• What is expected
The answer must consist of every line below that contains the word "subgraph".

• Stored data
[Start of Attachment]

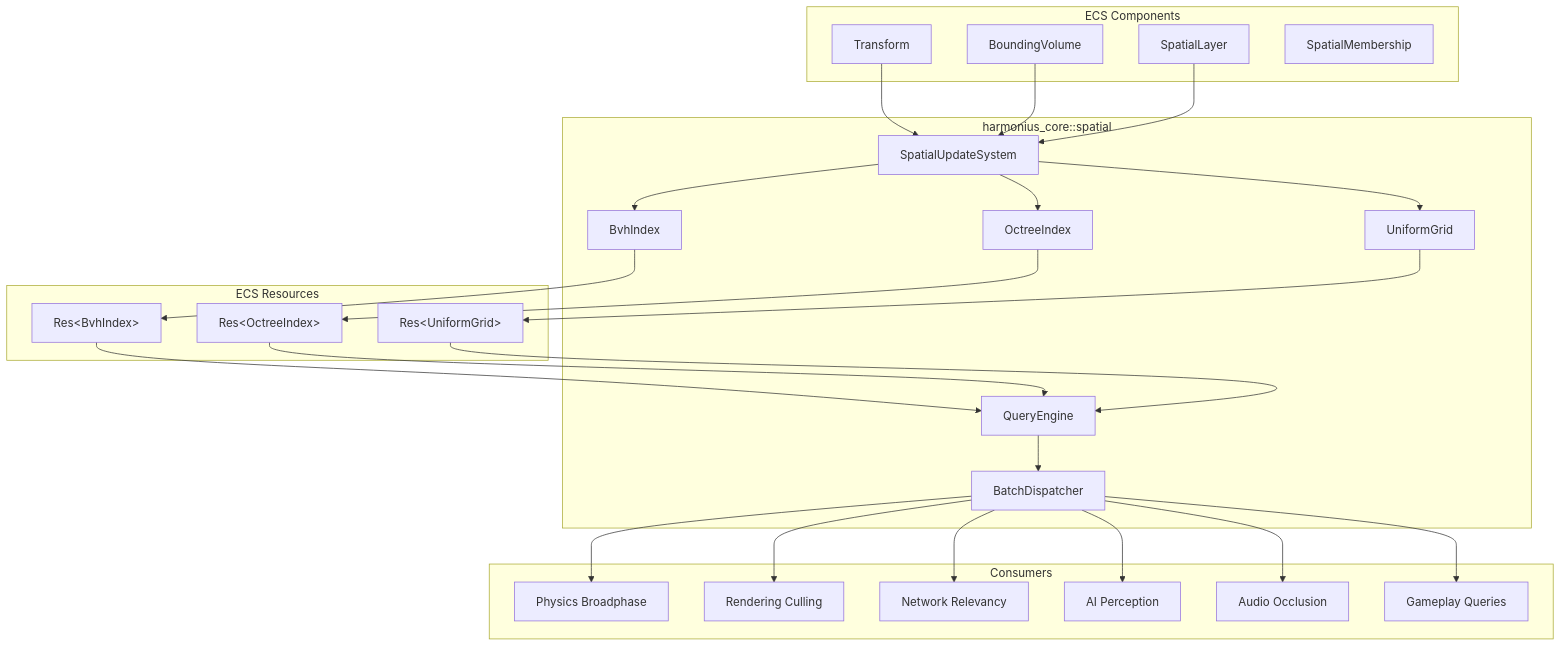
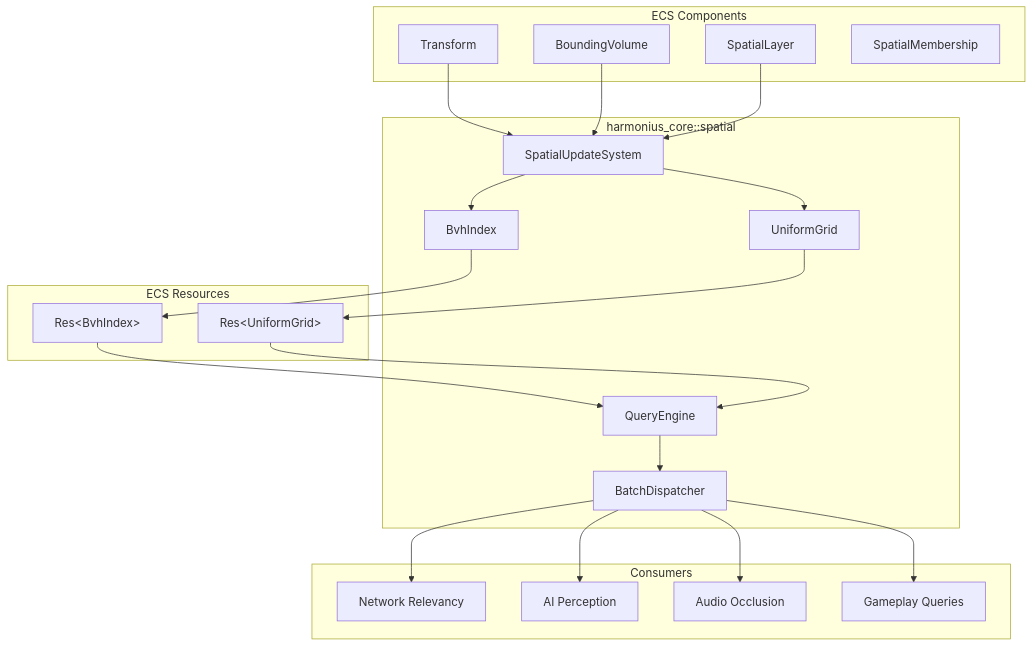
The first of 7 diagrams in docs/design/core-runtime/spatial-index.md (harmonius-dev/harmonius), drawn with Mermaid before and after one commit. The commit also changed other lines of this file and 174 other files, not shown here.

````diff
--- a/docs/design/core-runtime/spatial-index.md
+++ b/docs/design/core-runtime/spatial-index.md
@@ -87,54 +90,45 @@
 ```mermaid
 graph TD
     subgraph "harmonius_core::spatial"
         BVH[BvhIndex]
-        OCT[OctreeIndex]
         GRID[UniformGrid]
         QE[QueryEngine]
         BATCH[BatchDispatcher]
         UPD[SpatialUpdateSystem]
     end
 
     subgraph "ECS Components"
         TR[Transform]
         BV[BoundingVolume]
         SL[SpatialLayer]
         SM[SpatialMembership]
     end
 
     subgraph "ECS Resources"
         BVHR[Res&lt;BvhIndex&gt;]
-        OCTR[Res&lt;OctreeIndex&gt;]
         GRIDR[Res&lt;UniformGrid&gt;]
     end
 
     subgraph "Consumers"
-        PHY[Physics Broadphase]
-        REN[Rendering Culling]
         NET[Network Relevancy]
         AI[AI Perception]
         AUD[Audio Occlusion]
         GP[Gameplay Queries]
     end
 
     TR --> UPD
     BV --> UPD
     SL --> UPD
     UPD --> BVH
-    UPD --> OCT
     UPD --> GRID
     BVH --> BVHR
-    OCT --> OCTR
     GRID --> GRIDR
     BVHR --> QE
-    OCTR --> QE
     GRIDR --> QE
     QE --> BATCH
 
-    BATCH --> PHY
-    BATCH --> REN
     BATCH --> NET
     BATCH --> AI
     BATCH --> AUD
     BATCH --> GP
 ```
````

[End of Attachment]
[Start of Attachment]

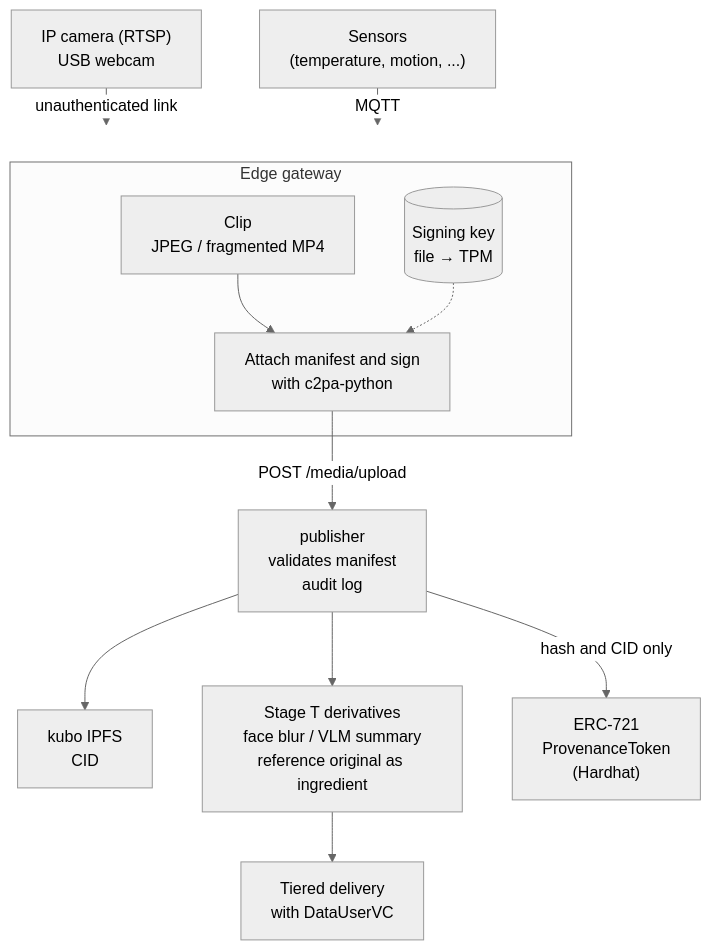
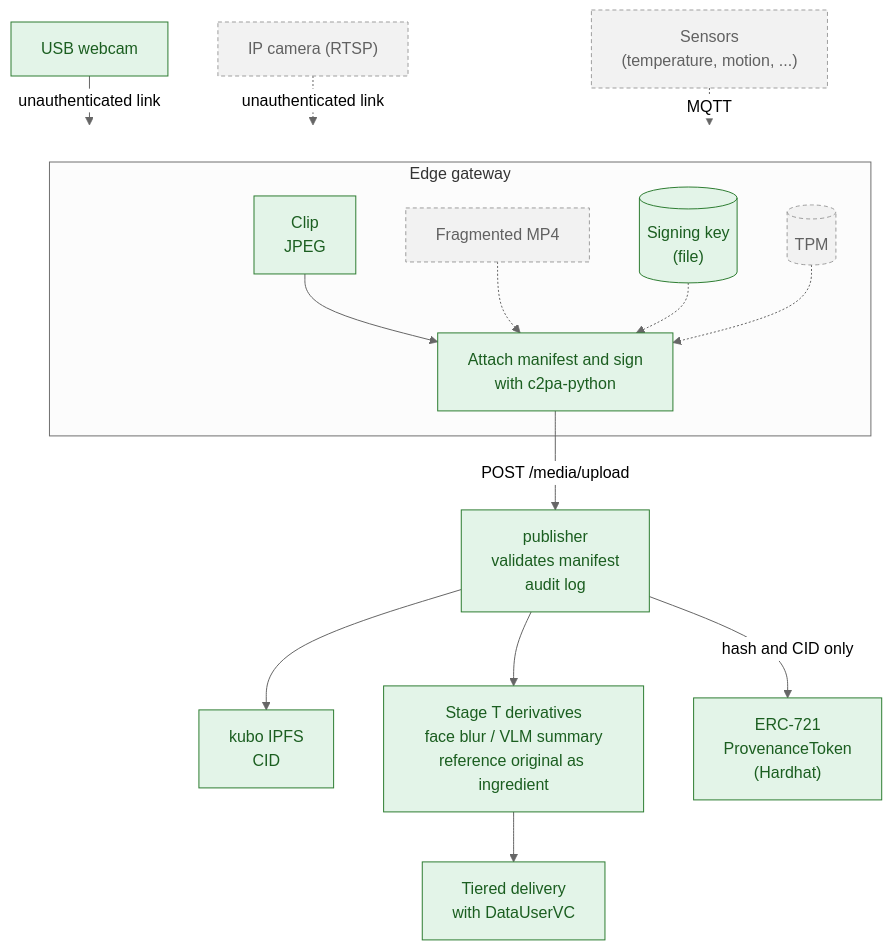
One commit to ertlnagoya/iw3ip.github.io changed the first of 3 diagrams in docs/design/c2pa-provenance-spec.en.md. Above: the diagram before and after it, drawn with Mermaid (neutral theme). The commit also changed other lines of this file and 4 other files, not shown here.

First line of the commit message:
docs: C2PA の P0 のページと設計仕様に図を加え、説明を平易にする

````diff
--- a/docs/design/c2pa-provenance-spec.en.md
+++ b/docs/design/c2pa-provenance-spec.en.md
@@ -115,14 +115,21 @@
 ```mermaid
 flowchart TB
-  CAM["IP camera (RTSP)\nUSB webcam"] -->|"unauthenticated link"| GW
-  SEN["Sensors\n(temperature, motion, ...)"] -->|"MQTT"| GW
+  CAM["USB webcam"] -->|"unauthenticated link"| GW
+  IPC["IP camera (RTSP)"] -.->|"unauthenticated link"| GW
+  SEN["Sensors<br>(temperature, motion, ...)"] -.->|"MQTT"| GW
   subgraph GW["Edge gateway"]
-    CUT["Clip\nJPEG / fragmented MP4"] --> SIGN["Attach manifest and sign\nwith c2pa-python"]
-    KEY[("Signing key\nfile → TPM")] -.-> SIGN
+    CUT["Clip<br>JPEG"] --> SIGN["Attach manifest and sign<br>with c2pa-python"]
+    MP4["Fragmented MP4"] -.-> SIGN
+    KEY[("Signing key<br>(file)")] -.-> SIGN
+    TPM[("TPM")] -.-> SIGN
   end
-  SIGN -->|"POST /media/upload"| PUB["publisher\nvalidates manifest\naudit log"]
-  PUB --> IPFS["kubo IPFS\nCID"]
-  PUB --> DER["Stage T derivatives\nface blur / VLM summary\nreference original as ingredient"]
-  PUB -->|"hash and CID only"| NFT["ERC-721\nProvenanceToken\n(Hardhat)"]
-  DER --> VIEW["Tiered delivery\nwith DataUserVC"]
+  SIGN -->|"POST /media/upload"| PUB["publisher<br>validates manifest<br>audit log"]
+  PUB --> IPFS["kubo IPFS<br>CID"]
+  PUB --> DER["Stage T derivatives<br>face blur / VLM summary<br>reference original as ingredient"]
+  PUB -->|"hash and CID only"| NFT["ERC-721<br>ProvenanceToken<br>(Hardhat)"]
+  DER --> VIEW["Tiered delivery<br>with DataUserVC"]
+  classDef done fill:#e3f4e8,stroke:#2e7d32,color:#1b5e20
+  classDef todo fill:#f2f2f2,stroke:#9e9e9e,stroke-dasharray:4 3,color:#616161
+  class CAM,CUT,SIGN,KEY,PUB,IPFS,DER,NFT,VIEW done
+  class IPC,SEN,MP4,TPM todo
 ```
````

[End of Attachment]

• Task answer
     subgraph "harmonius_core::spatial"
     subgraph "ECS Components"
     subgraph "ECS Resources"
     subgraph "Consumers"
   subgraph GW["Edge gateway"]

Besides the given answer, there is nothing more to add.